→ DESCRIPTION OF THE TASK
Search the records for the string "return", and show each line where it appears.

→ Extracted records
┄┄┄┄┄┄┄┄┄┄

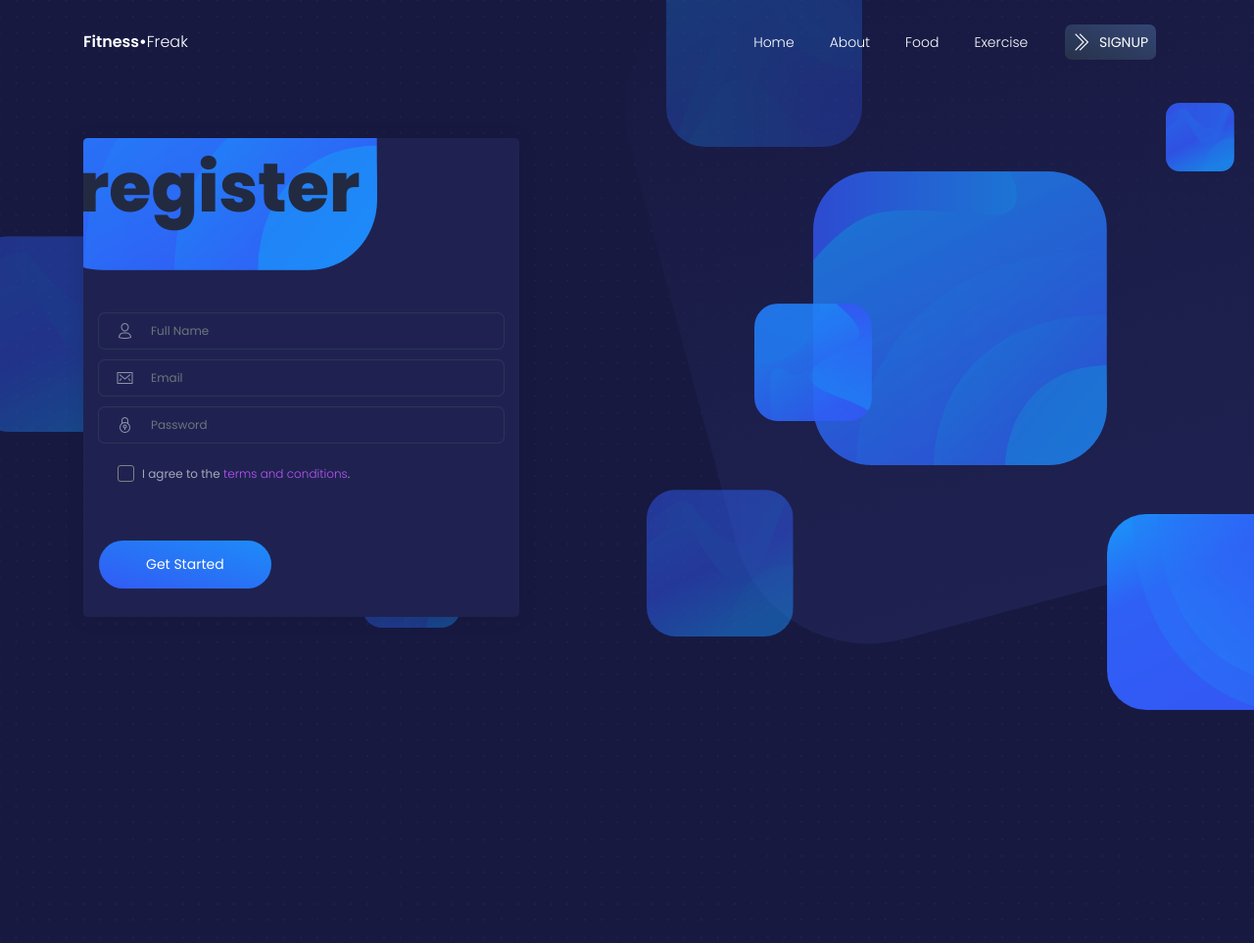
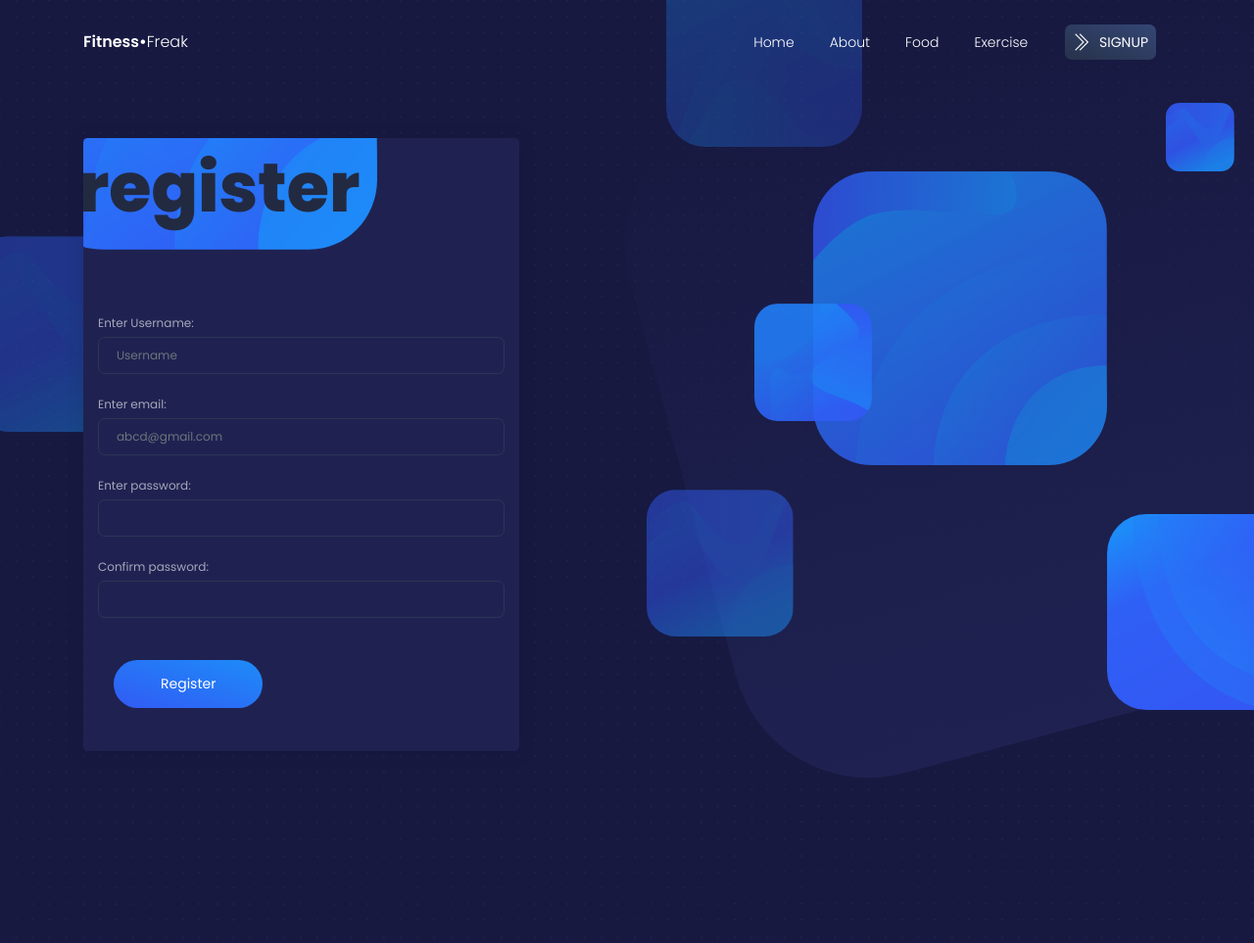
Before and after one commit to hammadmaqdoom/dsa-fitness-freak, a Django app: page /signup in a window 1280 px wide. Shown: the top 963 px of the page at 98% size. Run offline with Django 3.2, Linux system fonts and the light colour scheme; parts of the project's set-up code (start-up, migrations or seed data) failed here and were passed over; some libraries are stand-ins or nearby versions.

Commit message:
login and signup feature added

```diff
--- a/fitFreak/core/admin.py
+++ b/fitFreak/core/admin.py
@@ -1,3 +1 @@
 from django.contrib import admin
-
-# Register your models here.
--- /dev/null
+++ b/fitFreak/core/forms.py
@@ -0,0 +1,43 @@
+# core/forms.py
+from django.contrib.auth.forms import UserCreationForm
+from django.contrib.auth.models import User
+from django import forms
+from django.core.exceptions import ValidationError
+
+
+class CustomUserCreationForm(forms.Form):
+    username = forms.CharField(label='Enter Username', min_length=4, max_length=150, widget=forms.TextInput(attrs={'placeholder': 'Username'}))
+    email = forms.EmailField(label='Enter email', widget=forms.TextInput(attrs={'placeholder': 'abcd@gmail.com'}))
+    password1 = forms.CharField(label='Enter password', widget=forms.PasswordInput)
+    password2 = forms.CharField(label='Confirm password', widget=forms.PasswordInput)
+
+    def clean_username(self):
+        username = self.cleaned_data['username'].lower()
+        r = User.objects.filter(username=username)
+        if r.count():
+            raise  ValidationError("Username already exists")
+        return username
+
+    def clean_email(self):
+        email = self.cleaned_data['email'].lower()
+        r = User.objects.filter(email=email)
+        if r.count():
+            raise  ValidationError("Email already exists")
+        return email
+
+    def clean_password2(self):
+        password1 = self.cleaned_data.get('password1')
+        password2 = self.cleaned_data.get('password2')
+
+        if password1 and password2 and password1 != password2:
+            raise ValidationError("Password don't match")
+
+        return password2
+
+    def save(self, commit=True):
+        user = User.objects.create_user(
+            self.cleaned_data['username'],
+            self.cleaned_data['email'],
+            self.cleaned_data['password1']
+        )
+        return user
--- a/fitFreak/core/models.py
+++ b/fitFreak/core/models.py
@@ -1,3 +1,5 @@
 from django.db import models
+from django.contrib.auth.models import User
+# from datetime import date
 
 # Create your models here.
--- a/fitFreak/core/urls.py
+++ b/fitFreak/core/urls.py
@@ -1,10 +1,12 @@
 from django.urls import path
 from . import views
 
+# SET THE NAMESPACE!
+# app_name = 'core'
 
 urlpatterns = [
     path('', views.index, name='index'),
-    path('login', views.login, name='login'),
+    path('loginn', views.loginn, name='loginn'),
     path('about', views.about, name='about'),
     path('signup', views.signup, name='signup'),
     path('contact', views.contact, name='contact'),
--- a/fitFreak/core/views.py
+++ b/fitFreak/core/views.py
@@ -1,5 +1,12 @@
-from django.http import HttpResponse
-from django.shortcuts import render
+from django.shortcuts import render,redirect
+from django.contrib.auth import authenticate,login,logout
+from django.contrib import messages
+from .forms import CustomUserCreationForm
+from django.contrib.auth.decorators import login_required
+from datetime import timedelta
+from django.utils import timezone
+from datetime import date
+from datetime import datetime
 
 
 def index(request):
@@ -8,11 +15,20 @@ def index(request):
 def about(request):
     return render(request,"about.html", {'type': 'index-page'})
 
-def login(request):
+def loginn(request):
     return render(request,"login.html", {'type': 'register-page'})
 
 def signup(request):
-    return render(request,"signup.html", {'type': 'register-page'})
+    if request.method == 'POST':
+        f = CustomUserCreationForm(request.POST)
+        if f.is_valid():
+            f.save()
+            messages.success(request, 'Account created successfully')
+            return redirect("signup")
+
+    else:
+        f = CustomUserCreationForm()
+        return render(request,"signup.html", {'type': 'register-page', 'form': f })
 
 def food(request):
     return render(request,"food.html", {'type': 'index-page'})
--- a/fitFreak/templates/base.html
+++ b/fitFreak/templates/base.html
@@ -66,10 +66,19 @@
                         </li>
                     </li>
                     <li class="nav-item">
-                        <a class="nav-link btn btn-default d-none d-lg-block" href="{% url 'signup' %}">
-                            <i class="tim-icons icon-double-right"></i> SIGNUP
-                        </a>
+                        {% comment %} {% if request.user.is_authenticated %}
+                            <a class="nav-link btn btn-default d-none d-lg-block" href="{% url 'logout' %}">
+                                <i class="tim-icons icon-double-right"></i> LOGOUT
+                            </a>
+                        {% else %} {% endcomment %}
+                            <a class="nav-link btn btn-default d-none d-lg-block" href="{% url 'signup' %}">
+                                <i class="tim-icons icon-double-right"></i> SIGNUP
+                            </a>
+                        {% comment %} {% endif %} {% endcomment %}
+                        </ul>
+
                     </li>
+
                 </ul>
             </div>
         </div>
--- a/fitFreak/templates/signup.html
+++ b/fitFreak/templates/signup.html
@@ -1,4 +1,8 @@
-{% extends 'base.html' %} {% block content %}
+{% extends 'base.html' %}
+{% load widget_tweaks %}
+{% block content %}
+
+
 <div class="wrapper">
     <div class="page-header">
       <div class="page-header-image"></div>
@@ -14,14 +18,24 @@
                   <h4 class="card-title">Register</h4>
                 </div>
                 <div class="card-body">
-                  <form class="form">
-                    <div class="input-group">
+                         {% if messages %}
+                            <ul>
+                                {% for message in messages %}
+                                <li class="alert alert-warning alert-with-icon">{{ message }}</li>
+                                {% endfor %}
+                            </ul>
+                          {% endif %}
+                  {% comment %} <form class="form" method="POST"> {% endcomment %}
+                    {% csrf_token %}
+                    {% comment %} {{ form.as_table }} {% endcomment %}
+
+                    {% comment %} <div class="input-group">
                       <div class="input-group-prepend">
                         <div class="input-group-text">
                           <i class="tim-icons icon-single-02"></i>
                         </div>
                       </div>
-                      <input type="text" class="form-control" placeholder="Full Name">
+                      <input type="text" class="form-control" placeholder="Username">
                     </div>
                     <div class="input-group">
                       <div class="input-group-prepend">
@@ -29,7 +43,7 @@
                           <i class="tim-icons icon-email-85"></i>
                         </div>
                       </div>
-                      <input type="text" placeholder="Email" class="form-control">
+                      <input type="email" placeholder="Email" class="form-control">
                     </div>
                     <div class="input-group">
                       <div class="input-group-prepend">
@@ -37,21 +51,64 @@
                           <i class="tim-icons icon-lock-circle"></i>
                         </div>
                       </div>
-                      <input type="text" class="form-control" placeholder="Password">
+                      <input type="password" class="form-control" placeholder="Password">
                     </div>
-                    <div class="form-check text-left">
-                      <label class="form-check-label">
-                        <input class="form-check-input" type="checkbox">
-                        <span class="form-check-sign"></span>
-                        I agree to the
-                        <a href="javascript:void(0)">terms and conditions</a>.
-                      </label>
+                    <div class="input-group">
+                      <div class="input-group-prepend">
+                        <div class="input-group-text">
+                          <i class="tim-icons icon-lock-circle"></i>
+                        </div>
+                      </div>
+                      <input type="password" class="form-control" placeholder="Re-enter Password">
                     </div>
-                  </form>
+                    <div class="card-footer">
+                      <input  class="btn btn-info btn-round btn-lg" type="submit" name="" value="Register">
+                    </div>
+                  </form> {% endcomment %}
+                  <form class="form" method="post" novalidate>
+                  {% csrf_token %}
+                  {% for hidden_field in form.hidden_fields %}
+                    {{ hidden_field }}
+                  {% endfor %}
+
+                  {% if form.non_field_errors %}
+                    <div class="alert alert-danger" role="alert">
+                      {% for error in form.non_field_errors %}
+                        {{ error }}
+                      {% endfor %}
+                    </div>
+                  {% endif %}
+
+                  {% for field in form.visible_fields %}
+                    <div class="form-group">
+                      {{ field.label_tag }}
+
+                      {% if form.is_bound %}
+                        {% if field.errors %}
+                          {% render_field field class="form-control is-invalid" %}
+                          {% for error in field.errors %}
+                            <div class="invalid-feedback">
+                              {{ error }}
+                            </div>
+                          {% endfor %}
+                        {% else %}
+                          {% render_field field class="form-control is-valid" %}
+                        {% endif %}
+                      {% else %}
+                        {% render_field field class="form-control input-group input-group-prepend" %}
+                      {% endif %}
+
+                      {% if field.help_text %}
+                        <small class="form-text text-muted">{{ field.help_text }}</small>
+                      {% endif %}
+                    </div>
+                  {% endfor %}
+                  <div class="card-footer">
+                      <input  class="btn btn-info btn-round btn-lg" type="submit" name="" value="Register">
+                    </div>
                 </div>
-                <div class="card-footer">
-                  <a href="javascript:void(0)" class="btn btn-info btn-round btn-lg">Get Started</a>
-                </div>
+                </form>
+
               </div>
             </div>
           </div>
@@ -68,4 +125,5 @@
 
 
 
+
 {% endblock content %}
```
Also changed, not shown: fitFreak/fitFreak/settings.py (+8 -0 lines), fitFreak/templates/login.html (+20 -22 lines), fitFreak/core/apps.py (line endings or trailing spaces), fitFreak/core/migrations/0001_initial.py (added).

┄┄┄┄┄┄┄┄┄┄

→ RESULT OF THE TASK
+        return username
+        return email
+        return password2
+        return user
     return render(request,"about.html", {'type': 'index-page'})
     return render(request,"login.html", {'type': 'register-page'})
-    return render(request,"signup.html", {'type': 'register-page'})
+            return redirect("signup")
+        return render(request,"signup.html", {'type': 'register-page', 'form': f })
     return render(request,"food.html", {'type': 'index-page'})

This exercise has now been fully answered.